# Activity:
An exact copy of all records is expected, minus the images.

Front-end code change data
--- --- ---
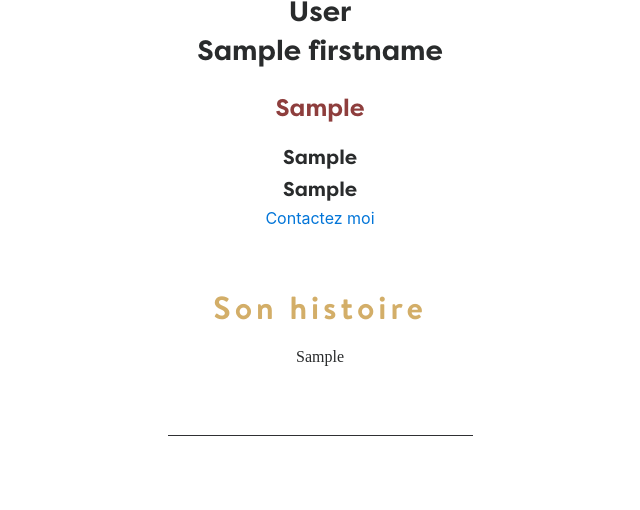
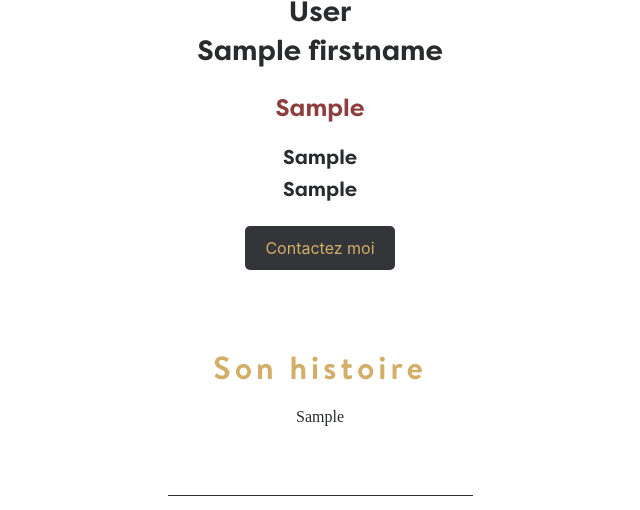
Before and after one commit to nekodemaker/project_vill_artisan, a PHP site: template views/artisan_profile.html.twig in a window 1280 px wide. Shown: the part 437-947 px from the top of the page, without its empty margins (305-945 px from the left). Run offline with PHP 8.4, Linux system fonts and the light colour scheme; the template is opened without the code that fills it: most values are stand-ins (such as "Sample title", 1, 10 or a date in 2020); grey boxes marked "Sample" are stand-in pictures; some libraries are stand-ins or nearby versions; some web fonts are replaced.

Commit message:
added style in crafter page

```diff
--- a/views/artisan_profile.html.twig
+++ b/views/artisan_profile.html.twig
@@ -16,7 +16,7 @@
                 <h4>{{crafter.crafter_job }}</h4>
                 <h5>{{crafter.crafter_adress}}</h5>
                 <h5>{{crafter.crafter_village}}</h5>
-                <a href="?action=startChat&id={{usercrafter.id}}">Contactez moi</a>
+                <a class="contact_crafter_button" href="?action=startChat&id={{usercrafter.id}}">Contactez moi</a>
             </div>
             <div class="content">
                 <h2>Son histoire</h2>
```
--- --- ---
# Result:
Before and after one commit to nekodemaker/project_vill_artisan, a PHP site: template views/artisan_profile.html.twig in a window 1280 px wide. Shown: the part 437-947 px from the top of the page, without its empty margins (305-945 px from the left). Run offline with PHP 8.4, Linux system fonts and the light colour scheme; the template is opened without the code that fills it: most values are stand-ins (such as "Sample title", 1, 10 or a date in 2020); grey boxes marked "Sample" are stand-in pictures; some libraries are stand-ins or nearby versions; some web fonts are replaced.

Commit message:
added style in crafter page

```diff
--- a/views/artisan_profile.html.twig
+++ b/views/artisan_profile.html.twig
@@ -16,7 +16,7 @@
                 <h4>{{crafter.crafter_job }}</h4>
                 <h5>{{crafter.crafter_adress}}</h5>
                 <h5>{{crafter.crafter_village}}</h5>
-                <a href="?action=startChat&id={{usercrafter.id}}">Contactez moi</a>
+                <a class="contact_crafter_button" href="?action=startChat&id={{usercrafter.id}}">Contactez moi</a>
             </div>
             <div class="content">
                 <h2>Son histoire</h2>
```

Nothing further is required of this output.